In this episode, I speak with Judge Chile Eboe-Osuji, Judge and President of the ICC until he stepped down earlier this year. He served as Judge on the ICC for almost ten years, and was President of the Court for three. Prior to that he was Legal Advisor to the UNHCR, and before that, a prosecutor at the International Criminal Tribunal for Rwanda. Orignally from Nigera, Judge Eboe-Osuji is a Canadian, and he practiced law in Toronto prior to his international law career. He is soon to take up a new position at the Lincoln Alexander School of Law at Ryerson University in Toronto. In our conversation Judge Eboe-Osuji reflects on his role in the development of the ICC, and some of the criticisms of the Court, before turning to a more detailed discussion of the meaning of the term “directing attacks” in the Rome Statute, through the lens of the Ntaganda case. This leads to a discussion of the relationship between so-called Hague Law and Geneva Law in IHL, and between war crimes and crimes against humanity within the Rome Statute, all within the context of the object and purpose of IHL, and the need for intelligibility and accessibility as a fundamental component of the rule of law – fascinating discussion!

Materials:

The Prosecutor v. Bosco Ntaganda, Appeal Chamber Decision, Mar. 30, 2021.

The Prosecutor v. Bosco Ntaganda, Trial Chamber Decision, Jul 28, 2019.

– Abhimanyu George Jain, “The Ntaganda Appeal Judgement and the Meaning of “Attack” in the Conduct of Hostilities War Crimes,” EJILTalk!, Apr. 2, 2021.

– Ronald Acala and Sasha Radin, “Symposium Intro: The ICC Considers the Definition of ‘Attack.'” Articles of War, Oct. 27, 2020.
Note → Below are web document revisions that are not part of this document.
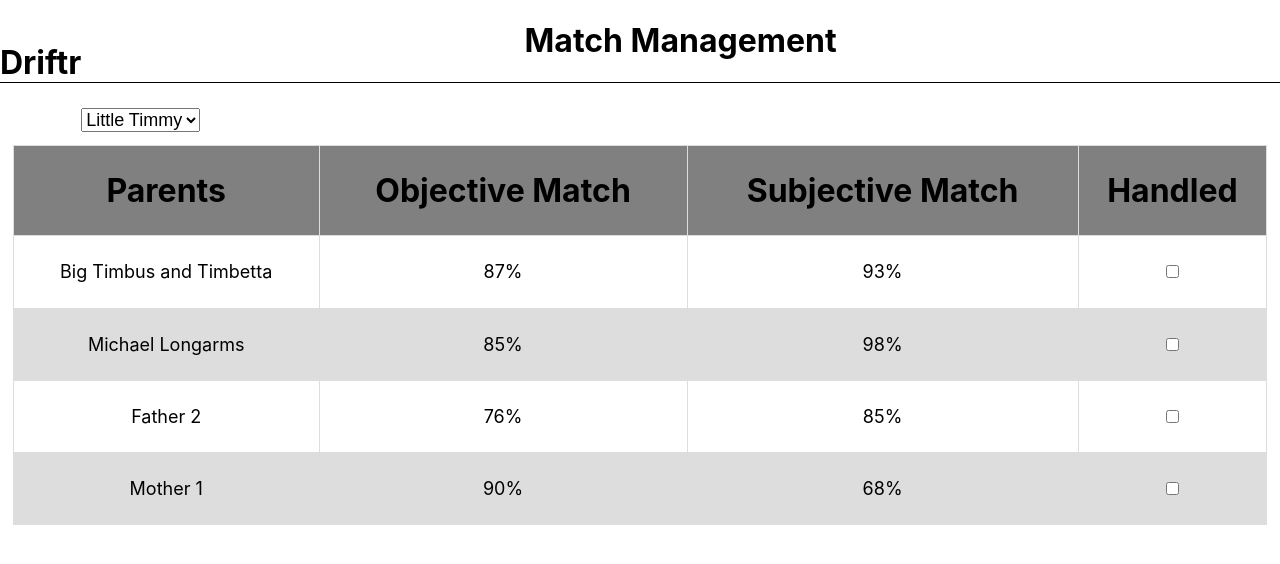
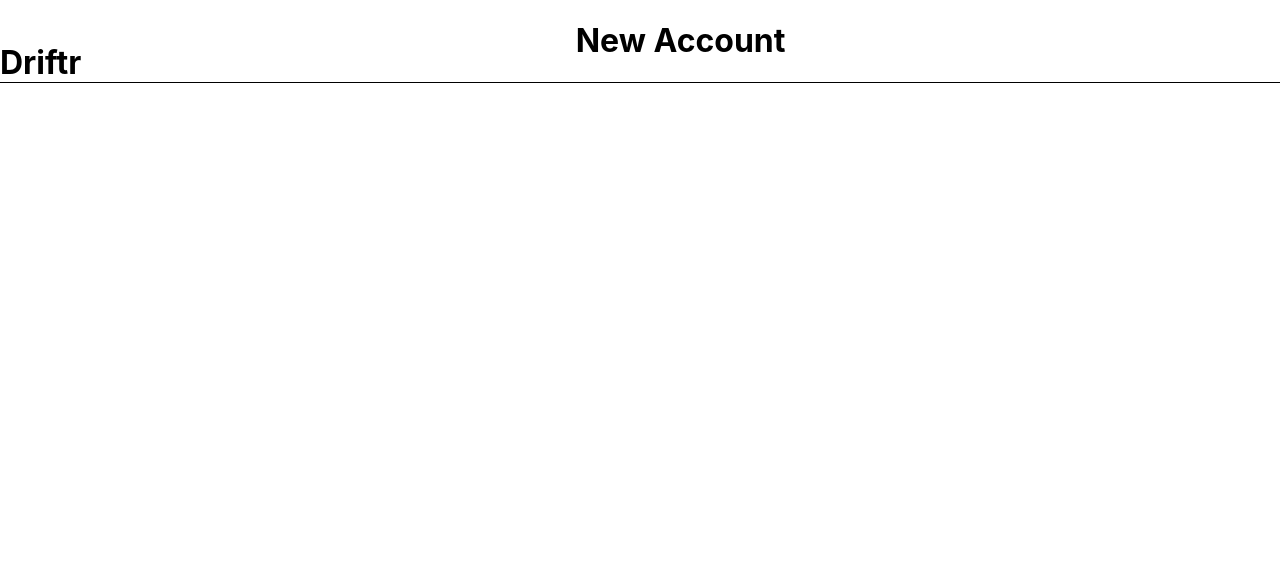
Before and after one commit to matedro/444_driftr, a React (Create React App) app: page / in a window 1280 px wide. Shown: the top 564 px of the page. Built offline with nearby package versions, Linux system fonts and the light colour scheme.

Commit message:
basic account creation page

```diff
--- a/src/App.js
+++ b/src/App.js
@@ -2,10 +2,11 @@ import React from 'react';
 import logo from './logo.svg';
 import './App.css';
 import Matches from './faciliation/Matches.js'
+import Create from './faciliation/Create.js'
 
 function App() {
   return (
-    <Matches />
+    <Create />
   );
 }
 
--- /dev/null
+++ b/src/faciliation/Create.js
@@ -0,0 +1,17 @@
+import React from 'react'
+
+function Create() {
+    return (
+        <div className="faciliationNewAccount">
+            <header>
+                <h1 className="headerLogo">Driftr</h1>
+                <h1>New Account</h1>
+            </header>
+            <form>
+
+            </form>
+        </div>
+    )
+}
+
+export default Create;
```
Reading Recommendations:

– Stanley Milgram, Obedience to Authority: An Experimental View (1969).

– Hannah Arendt, Eichmann in Jerusalem: The Banality of Evil (1963).

– Timothy Snyder, On Tyranny: Twenty Lessons from the Twentieth Century (2017).